Action item — Please retype the records below exactly as they appear, but leave out the pictures.

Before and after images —
------------------------------------------------------------

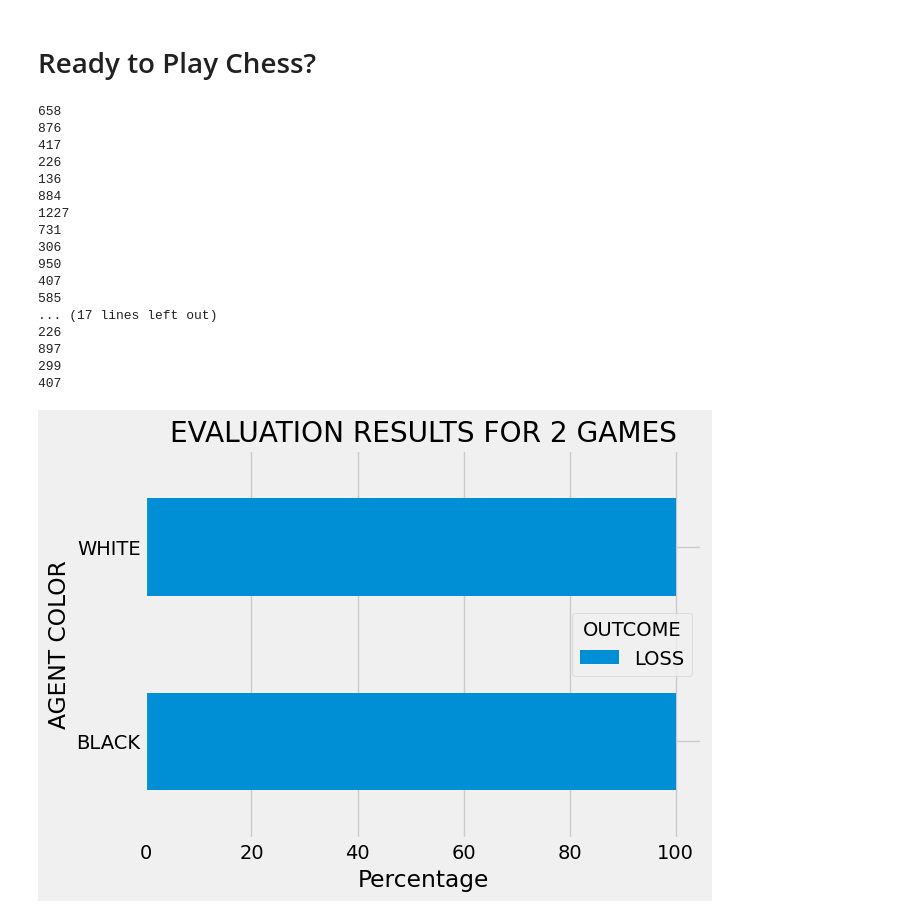
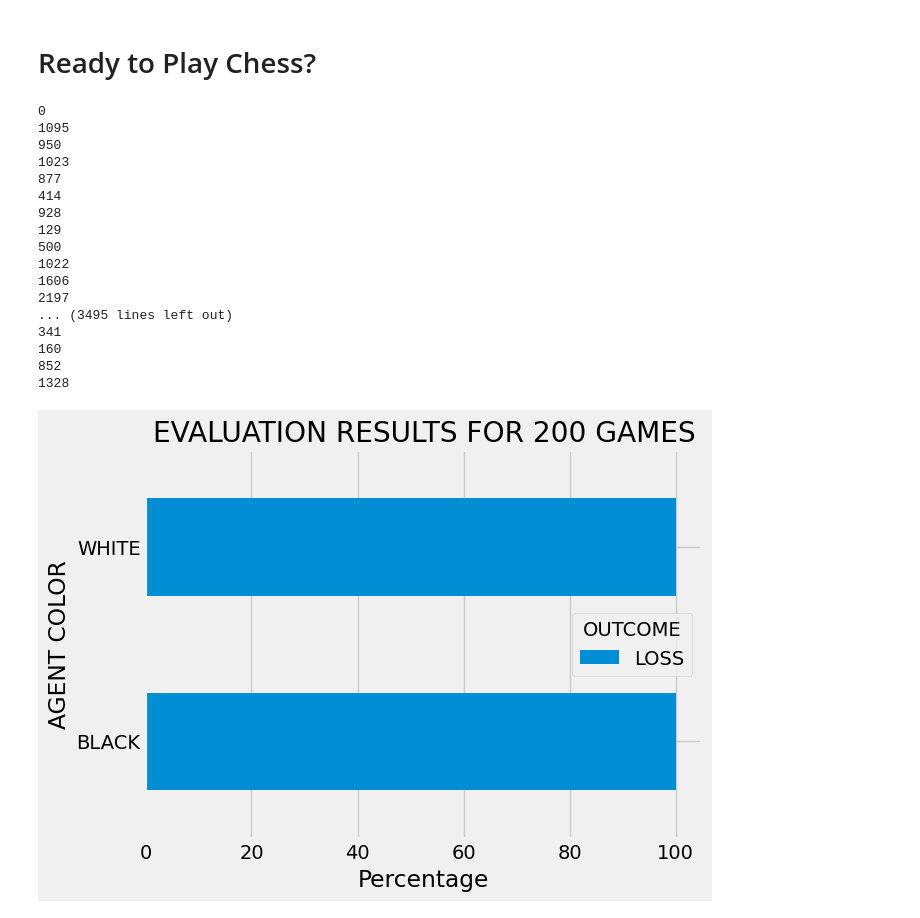
Before and after one commit to inesleonidasrocha/ChessRL23, a Jupyter notebook: RL PROJECT - MCTS.ipynb, the cells around one changed output. Drawn from its saved outputs; the diff is of its cells as text; code cells hidden in the pictures.

```diff
--- a/RL PROJECT - MCTS.ipynb
+++ b/RL PROJECT - MCTS.ipynb
@@ -436,50 +437,50 @@ class Node:
         return None
 
 
     def take_action(self, action):
         new_env = self.env.clone()
         new_env.step(action)
         return Node(state=new_env.state(), env=new_env, parent=self, action=action)
 
     def calculate_reward(self):
         return self.env.reward()
 
     def get_value(self):
         if self.visits == 0:
             return 0
         else:
             return self.total_reward / self.visits + np.sqrt(2 * np.log(self.parent.visits) / self.visits)
 
     def best_child(self):
         if not self.children:
             return None
         s = sorted(self.children.items(), key=lambda child: child[1].get_value())
         return s[-1][1]
 
 def WHITE_PLAYER_POLICY(env, state):
     root = Node(state=state, env=env, done= False)
-    action = MCTS(root, 1)
+    action = MCTS(root, 50)
     print(action)
     return action
 
-df = AGENT_EVALUATION(Stockfish_path, WHITE_PLAYER_POLICY, n_evaluations=1)
+df = AGENT_EVALUATION(Stockfish_path, WHITE_PLAYER_POLICY, n_evaluations=100)
 # %% [output]
-658
-876
-417
-226
-136
-884
-1227
-731
-306
+0
+1095
 950
-407
-585
-... (17 lines left out)
-226
-897
-299
-407
+1023
+877
+414
+928
+129
+500
+1022
+1606
+2197
+... (3495 lines left out)
+341
+160
+852
+1328
-[figure, old version]
+[figure, new version]
 # %%
```
Also changed, not shown: parts of 3 cells of this notebook.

------------------------------------------------------------

Written solution —
Before and after one commit to inesleonidasrocha/ChessRL23, a Jupyter notebook: RL PROJECT - MCTS.ipynb, the cells around one changed output. Drawn from its saved outputs; the diff is of its cells as text; code cells hidden in the pictures.

```diff
--- a/RL PROJECT - MCTS.ipynb
+++ b/RL PROJECT - MCTS.ipynb
@@ -436,50 +437,50 @@ class Node:
         return None
 
 
     def take_action(self, action):
         new_env = self.env.clone()
         new_env.step(action)
         return Node(state=new_env.state(), env=new_env, parent=self, action=action)
 
     def calculate_reward(self):
         return self.env.reward()
 
     def get_value(self):
         if self.visits == 0:
             return 0
         else:
             return self.total_reward / self.visits + np.sqrt(2 * np.log(self.parent.visits) / self.visits)
 
     def best_child(self):
         if not self.children:
             return None
         s = sorted(self.children.items(), key=lambda child: child[1].get_value())
         return s[-1][1]
 
 def WHITE_PLAYER_POLICY(env, state):
     root = Node(state=state, env=env, done= False)
-    action = MCTS(root, 1)
+    action = MCTS(root, 50)
     print(action)
     return action
 
-df = AGENT_EVALUATION(Stockfish_path, WHITE_PLAYER_POLICY, n_evaluations=1)
+df = AGENT_EVALUATION(Stockfish_path, WHITE_PLAYER_POLICY, n_evaluations=100)
 # %% [output]
-658
-876
-417
-226
-136
-884
-1227
-731
-306
+0
+1095
 950
-407
-585
-... (17 lines left out)
-226
-897
-299
-407
+1023
+877
+414
+928
+129
+500
+1022
+1606
+2197
+... (3495 lines left out)
+341
+160
+852
+1328
-[figure, old version]
+[figure, new version]
 # %%
```
Also changed, not shown: parts of 3 cells of this notebook.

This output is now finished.